#### WORK INSTRUCTIONS:
Output a character-exact copy of the data, images removed.

#### GIVEN DATA:

▶

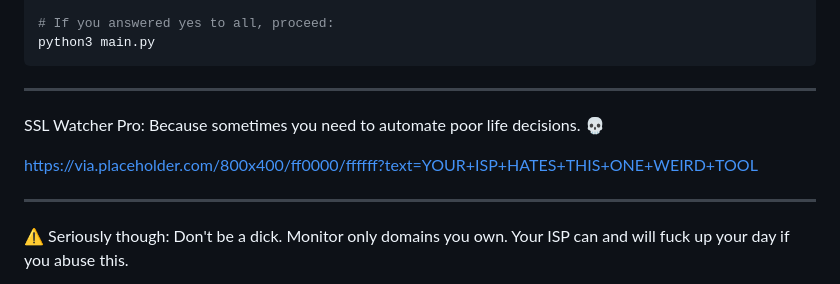
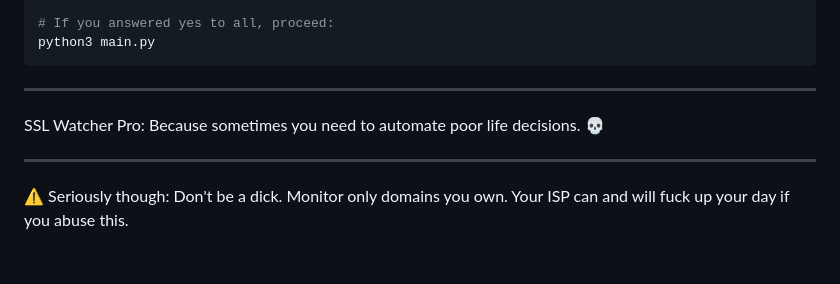
Before and after one commit to dwip-the-dev/SSL-Watcher, a Markdown page: README.md, the part around the change printed below. Rendered like a GitHub page; blank space fills up the shorter version.

```diff
--- a/README.md
+++ b/README.md
@@ -173,8 +179,6 @@ python3 main.py
 
 SSL Watcher Pro: Because sometimes you need to automate poor life decisions. 💀
 
-https://via.placeholder.com/800x400/ff0000/ffffff?text=YOUR+ISP+HATES+THIS+ONE+WEIRD+TOOL
-
 ---
 
 ⚠️ Seriously though: Don't be a dick. Monitor only domains you own. Your ISP can and will fuck up your day if you abuse this.
```
Also changed, not shown: other parts of README.md (+6 -0 lines).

◀

#### ANSWER TO THIS TASK:
Before and after one commit to dwip-the-dev/SSL-Watcher, a Markdown page: README.md, the part around the change printed below. Rendered like a GitHub page; blank space fills up the shorter version.

```diff
--- a/README.md
+++ b/README.md
@@ -173,8 +179,6 @@ python3 main.py
 
 SSL Watcher Pro: Because sometimes you need to automate poor life decisions. 💀
 
-https://via.placeholder.com/800x400/ff0000/ffffff?text=YOUR+ISP+HATES+THIS+ONE+WEIRD+TOOL
-
 ---
 
 ⚠️ Seriously though: Don't be a dick. Monitor only domains you own. Your ISP can and will fuck up your day if you abuse this.
```
Also changed, not shown: other parts of README.md (+6 -0 lines).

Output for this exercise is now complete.